- Opening Delimiter -

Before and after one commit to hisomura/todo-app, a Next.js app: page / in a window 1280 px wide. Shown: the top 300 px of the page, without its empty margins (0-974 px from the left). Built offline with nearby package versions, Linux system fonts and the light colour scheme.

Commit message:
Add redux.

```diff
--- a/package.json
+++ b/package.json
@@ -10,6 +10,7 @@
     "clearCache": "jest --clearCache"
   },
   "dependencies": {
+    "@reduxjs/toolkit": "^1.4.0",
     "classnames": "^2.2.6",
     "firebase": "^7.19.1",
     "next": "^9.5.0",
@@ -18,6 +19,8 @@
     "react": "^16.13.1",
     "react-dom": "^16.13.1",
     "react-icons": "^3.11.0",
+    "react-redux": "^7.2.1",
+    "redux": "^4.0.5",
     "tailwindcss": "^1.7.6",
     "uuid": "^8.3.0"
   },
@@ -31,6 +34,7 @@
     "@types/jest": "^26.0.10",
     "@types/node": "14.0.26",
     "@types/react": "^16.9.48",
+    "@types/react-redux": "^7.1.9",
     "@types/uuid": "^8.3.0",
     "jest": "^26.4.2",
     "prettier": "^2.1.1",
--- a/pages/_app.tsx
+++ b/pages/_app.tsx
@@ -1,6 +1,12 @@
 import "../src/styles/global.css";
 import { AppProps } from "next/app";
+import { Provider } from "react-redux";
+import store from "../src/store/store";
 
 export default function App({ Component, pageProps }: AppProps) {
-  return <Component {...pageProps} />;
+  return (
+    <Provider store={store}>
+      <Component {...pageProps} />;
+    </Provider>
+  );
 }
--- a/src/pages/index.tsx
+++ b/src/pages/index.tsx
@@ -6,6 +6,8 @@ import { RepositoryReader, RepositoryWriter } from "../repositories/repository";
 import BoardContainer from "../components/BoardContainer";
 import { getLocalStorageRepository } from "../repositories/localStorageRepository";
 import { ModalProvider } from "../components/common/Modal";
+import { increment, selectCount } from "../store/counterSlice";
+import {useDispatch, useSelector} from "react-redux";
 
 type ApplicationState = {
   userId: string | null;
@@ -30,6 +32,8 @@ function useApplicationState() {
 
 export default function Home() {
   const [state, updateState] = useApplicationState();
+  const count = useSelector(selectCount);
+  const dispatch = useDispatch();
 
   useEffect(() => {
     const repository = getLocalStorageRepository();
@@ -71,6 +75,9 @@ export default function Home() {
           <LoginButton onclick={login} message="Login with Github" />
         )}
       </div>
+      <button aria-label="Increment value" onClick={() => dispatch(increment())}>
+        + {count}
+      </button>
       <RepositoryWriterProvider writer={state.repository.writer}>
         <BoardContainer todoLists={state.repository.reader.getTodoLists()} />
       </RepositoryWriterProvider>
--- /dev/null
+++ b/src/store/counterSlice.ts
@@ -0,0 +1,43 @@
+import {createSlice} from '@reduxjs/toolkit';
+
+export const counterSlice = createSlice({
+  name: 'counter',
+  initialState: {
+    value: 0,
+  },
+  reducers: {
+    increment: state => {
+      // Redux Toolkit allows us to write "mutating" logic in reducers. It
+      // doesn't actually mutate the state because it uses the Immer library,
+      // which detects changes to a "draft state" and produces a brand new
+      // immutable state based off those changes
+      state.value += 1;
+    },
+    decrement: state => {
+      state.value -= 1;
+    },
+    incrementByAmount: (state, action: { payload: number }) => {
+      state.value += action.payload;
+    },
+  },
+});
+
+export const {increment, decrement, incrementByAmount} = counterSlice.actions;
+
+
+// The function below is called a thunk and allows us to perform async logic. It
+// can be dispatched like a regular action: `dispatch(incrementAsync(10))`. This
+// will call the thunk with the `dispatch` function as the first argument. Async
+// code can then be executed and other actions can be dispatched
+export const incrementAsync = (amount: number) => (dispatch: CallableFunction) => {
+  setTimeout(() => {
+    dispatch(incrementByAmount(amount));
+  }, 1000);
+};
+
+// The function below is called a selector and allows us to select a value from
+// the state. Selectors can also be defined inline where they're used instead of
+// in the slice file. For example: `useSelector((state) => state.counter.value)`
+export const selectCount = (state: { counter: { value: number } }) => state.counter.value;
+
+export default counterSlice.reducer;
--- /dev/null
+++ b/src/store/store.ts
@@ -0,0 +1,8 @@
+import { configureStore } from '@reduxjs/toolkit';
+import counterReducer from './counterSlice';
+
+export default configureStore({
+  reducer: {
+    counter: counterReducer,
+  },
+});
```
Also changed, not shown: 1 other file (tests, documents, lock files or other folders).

- Closing Delimiter -

Task brief: What's wanted is a faithful copy of each entry above.

Response to this exercise:
Before and after one commit to hisomura/todo-app, a Next.js app: page / in a window 1280 px wide. Shown: the top 300 px of the page, without its empty margins (0-974 px from the left). Built offline with nearby package versions, Linux system fonts and the light colour scheme.

Commit message:
Add redux.

```diff
--- a/package.json
+++ b/package.json
@@ -10,6 +10,7 @@
     "clearCache": "jest --clearCache"
   },
   "dependencies": {
+    "@reduxjs/toolkit": "^1.4.0",
     "classnames": "^2.2.6",
     "firebase": "^7.19.1",
     "next": "^9.5.0",
@@ -18,6 +19,8 @@
     "react": "^16.13.1",
     "react-dom": "^16.13.1",
     "react-icons": "^3.11.0",
+    "react-redux": "^7.2.1",
+    "redux": "^4.0.5",
     "tailwindcss": "^1.7.6",
     "uuid": "^8.3.0"
   },
@@ -31,6 +34,7 @@
     "@types/jest": "^26.0.10",
     "@types/node": "14.0.26",
     "@types/react": "^16.9.48",
+    "@types/react-redux": "^7.1.9",
     "@types/uuid": "^8.3.0",
     "jest": "^26.4.2",
     "prettier": "^2.1.1",
--- a/pages/_app.tsx
+++ b/pages/_app.tsx
@@ -1,6 +1,12 @@
 import "../src/styles/global.css";
 import { AppProps } from "next/app";
+import { Provider } from "react-redux";
+import store from "../src/store/store";
 
 export default function App({ Component, pageProps }: AppProps) {
-  return <Component {...pageProps} />;
+  return (
+    <Provider store={store}>
+      <Component {...pageProps} />;
+    </Provider>
+  );
 }
--- a/src/pages/index.tsx
+++ b/src/pages/index.tsx
@@ -6,6 +6,8 @@ import { RepositoryReader, RepositoryWriter } from "../repositories/repository";
 import BoardContainer from "../components/BoardContainer";
 import { getLocalStorageRepository } from "../repositories/localStorageRepository";
 import { ModalProvider } from "../components/common/Modal";
+import { increment, selectCount } from "../store/counterSlice";
+import {useDispatch, useSelector} from "react-redux";
 
 type ApplicationState = {
   userId: string | null;
@@ -30,6 +32,8 @@ function useApplicationState() {
 
 export default function Home() {
   const [state, updateState] = useApplicationState();
+  const count = useSelector(selectCount);
+  const dispatch = useDispatch();
 
   useEffect(() => {
     const repository = getLocalStorageRepository();
@@ -71,6 +75,9 @@ export default function Home() {
           <LoginButton onclick={login} message="Login with Github" />
         )}
       </div>
+      <button aria-label="Increment value" onClick={() => dispatch(increment())}>
+        + {count}
+      </button>
       <RepositoryWriterProvider writer={state.repository.writer}>
         <BoardContainer todoLists={state.repository.reader.getTodoLists()} />
       </RepositoryWriterProvider>
--- /dev/null
+++ b/src/store/counterSlice.ts
@@ -0,0 +1,43 @@
+import {createSlice} from '@reduxjs/toolkit';
+
+export const counterSlice = createSlice({
+  name: 'counter',
+  initialState: {
+    value: 0,
+  },
+  reducers: {
+    increment: state => {
+      // Redux Toolkit allows us to write "mutating" logic in reducers. It
+      // doesn't actually mutate the state because it uses the Immer library,
+      // which detects changes to a "draft state" and produces a brand new
+      // immutable state based off those changes
+      state.value += 1;
+    },
+    decrement: state => {
+      state.value -= 1;
+    },
+    incrementByAmount: (state, action: { payload: number }) => {
+      state.value += action.payload;
+    },
+  },
+});
+
+export const {increment, decrement, incrementByAmount} = counterSlice.actions;
+
+
+// The function below is called a thunk and allows us to perform async logic. It
+// can be dispatched like a regular action: `dispatch(incrementAsync(10))`. This
+// will call the thunk with the `dispatch` function as the first argument. Async
+// code can then be executed and other actions can be dispatched
+export const incrementAsync = (amount: number) => (dispatch: CallableFunction) => {
+  setTimeout(() => {
+    dispatch(incrementByAmount(amount));
+  }, 1000);
+};
+
+// The function below is called a selector and allows us to select a value from
+// the state. Selectors can also be defined inline where they're used instead of
+// in the slice file. For example: `useSelector((state) => state.counter.value)`
+export const selectCount = (state: { counter: { value: number } }) => state.counter.value;
+
+export default counterSlice.reducer;
--- /dev/null
+++ b/src/store/store.ts
@@ -0,0 +1,8 @@
+import { configureStore } from '@reduxjs/toolkit';
+import counterReducer from './counterSlice';
+
+export default configureStore({
+  reducer: {
+    counter: counterReducer,
+  },
+});
```
Also changed, not shown: 1 other file (tests, documents, lock files or other folders).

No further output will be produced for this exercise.